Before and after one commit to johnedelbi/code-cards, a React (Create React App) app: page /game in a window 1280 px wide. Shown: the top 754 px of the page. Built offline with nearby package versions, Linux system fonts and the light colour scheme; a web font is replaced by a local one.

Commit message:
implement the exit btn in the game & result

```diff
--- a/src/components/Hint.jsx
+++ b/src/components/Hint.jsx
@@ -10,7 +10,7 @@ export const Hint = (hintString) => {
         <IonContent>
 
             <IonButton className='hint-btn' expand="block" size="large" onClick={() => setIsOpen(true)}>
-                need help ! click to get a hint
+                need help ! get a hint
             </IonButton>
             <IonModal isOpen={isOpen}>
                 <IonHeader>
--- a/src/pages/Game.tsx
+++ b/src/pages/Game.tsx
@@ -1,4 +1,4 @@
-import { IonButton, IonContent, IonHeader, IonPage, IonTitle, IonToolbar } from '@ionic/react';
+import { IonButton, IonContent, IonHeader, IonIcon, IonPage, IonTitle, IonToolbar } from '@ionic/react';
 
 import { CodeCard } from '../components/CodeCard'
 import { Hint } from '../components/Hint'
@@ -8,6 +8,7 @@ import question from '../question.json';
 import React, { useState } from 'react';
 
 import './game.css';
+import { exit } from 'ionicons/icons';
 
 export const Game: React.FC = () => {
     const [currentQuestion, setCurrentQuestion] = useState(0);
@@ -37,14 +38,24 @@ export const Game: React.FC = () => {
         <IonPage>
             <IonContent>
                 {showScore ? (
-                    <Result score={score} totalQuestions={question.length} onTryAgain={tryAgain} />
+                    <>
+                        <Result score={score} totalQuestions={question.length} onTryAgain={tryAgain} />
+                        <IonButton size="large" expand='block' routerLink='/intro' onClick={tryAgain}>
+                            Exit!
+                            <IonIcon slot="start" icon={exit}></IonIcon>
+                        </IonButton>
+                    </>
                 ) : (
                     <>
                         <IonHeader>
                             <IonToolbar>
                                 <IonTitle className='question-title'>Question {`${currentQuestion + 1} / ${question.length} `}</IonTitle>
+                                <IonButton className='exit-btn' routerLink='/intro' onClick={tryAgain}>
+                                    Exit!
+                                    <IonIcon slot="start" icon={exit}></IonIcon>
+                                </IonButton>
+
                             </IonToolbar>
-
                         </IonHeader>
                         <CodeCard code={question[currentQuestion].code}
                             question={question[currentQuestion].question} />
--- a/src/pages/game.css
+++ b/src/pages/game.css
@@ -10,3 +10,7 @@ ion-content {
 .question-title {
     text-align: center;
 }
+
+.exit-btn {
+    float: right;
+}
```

=-=-=-=-=

Would you print all of the entries exactly as they stand?

**FINISHED TASK:**
Before and after one commit to johnedelbi/code-cards, a React (Create React App) app: page /game in a window 1280 px wide. Shown: the top 754 px of the page. Built offline with nearby package versions, Linux system fonts and the light colour scheme; a web font is replaced by a local one.

Commit message:
implement the exit btn in the game & result

```diff
--- a/src/components/Hint.jsx
+++ b/src/components/Hint.jsx
@@ -10,7 +10,7 @@ export const Hint = (hintString) => {
         <IonContent>
 
             <IonButton className='hint-btn' expand="block" size="large" onClick={() => setIsOpen(true)}>
-                need help ! click to get a hint
+                need help ! get a hint
             </IonButton>
             <IonModal isOpen={isOpen}>
                 <IonHeader>
--- a/src/pages/Game.tsx
+++ b/src/pages/Game.tsx
@@ -1,4 +1,4 @@
-import { IonButton, IonContent, IonHeader, IonPage, IonTitle, IonToolbar } from '@ionic/react';
+import { IonButton, IonContent, IonHeader, IonIcon, IonPage, IonTitle, IonToolbar } from '@ionic/react';
 
 import { CodeCard } from '../components/CodeCard'
 import { Hint } from '../components/Hint'
@@ -8,6 +8,7 @@ import question from '../question.json';
 import React, { useState } from 'react';
 
 import './game.css';
+import { exit } from 'ionicons/icons';
 
 export const Game: React.FC = () => {
     const [currentQuestion, setCurrentQuestion] = useState(0);
@@ -37,14 +38,24 @@ export const Game: React.FC = () => {
         <IonPage>
             <IonContent>
                 {showScore ? (
-                    <Result score={score} totalQuestions={question.length} onTryAgain={tryAgain} />
+                    <>
+                        <Result score={score} totalQuestions={question.length} onTryAgain={tryAgain} />
+                        <IonButton size="large" expand='block' routerLink='/intro' onClick={tryAgain}>
+                            Exit!
+                            <IonIcon slot="start" icon={exit}></IonIcon>
+                        </IonButton>
+                    </>
                 ) : (
                     <>
                         <IonHeader>
                             <IonToolbar>
                                 <IonTitle className='question-title'>Question {`${currentQuestion + 1} / ${question.length} `}</IonTitle>
+                                <IonButton className='exit-btn' routerLink='/intro' onClick={tryAgain}>
+                                    Exit!
+                                    <IonIcon slot="start" icon={exit}></IonIcon>
+                                </IonButton>
+
                             </IonToolbar>
-
                         </IonHeader>
                         <CodeCard code={question[currentQuestion].code}
                             question={question[currentQuestion].question} />
--- a/src/pages/game.css
+++ b/src/pages/game.css
@@ -10,3 +10,7 @@ ion-content {
 .question-title {
     text-align: center;
 }
+
+.exit-btn {
+    float: right;
+}
```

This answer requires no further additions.